**Exercise description**
Please reproduce the entries exactly as they appear below, but not the pictures.

**Material for the task**
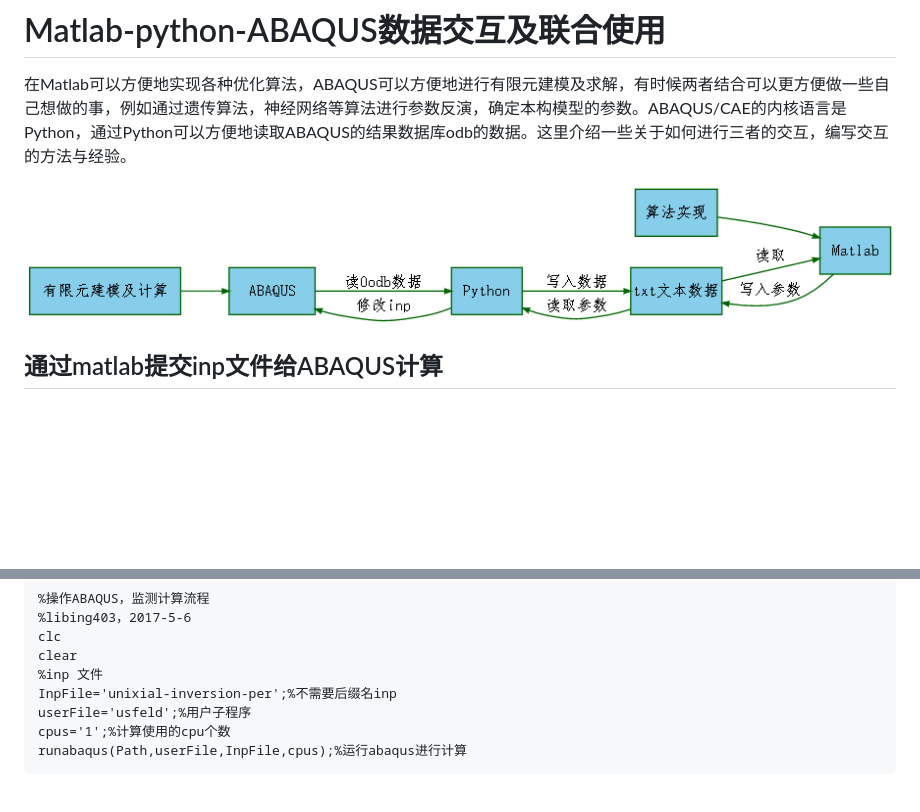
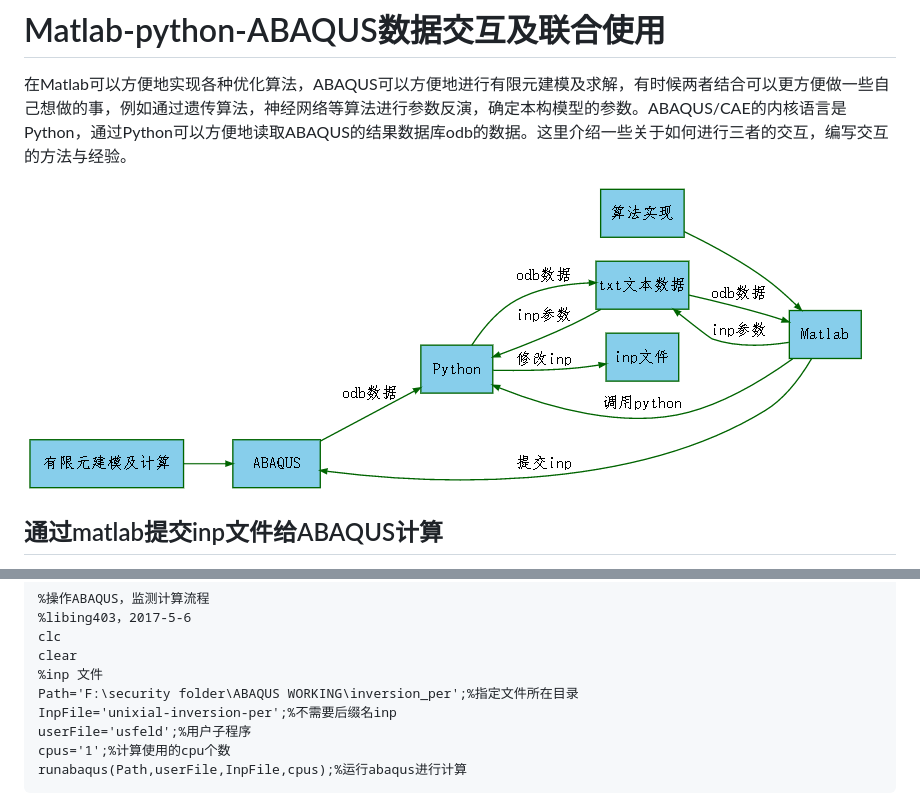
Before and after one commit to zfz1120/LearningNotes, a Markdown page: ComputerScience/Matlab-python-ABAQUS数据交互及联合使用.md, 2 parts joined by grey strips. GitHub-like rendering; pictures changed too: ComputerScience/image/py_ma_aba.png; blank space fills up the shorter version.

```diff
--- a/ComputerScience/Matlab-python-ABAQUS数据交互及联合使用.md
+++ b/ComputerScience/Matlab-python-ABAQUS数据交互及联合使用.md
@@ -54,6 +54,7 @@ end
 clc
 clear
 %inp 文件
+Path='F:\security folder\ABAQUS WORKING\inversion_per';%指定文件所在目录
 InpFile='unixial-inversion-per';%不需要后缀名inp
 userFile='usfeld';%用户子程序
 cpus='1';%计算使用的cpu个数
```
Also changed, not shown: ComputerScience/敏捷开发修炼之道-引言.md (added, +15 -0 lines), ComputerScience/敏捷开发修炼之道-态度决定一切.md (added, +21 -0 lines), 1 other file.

**Exercise answer**
Before and after one commit to zfz1120/LearningNotes, a Markdown page: ComputerScience/Matlab-python-ABAQUS数据交互及联合使用.md, 2 parts joined by grey strips. GitHub-like rendering; pictures changed too: ComputerScience/image/py_ma_aba.png; blank space fills up the shorter version.

```diff
--- a/ComputerScience/Matlab-python-ABAQUS数据交互及联合使用.md
+++ b/ComputerScience/Matlab-python-ABAQUS数据交互及联合使用.md
@@ -54,6 +54,7 @@ end
 clc
 clear
 %inp 文件
+Path='F:\security folder\ABAQUS WORKING\inversion_per';%指定文件所在目录
 InpFile='unixial-inversion-per';%不需要后缀名inp
 userFile='usfeld';%用户子程序
 cpus='1';%计算使用的cpu个数
```
Also changed, not shown: ComputerScience/敏捷开发修炼之道-引言.md (added, +15 -0 lines), ComputerScience/敏捷开发修炼之道-态度决定一切.md (added, +21 -0 lines), 1 other file.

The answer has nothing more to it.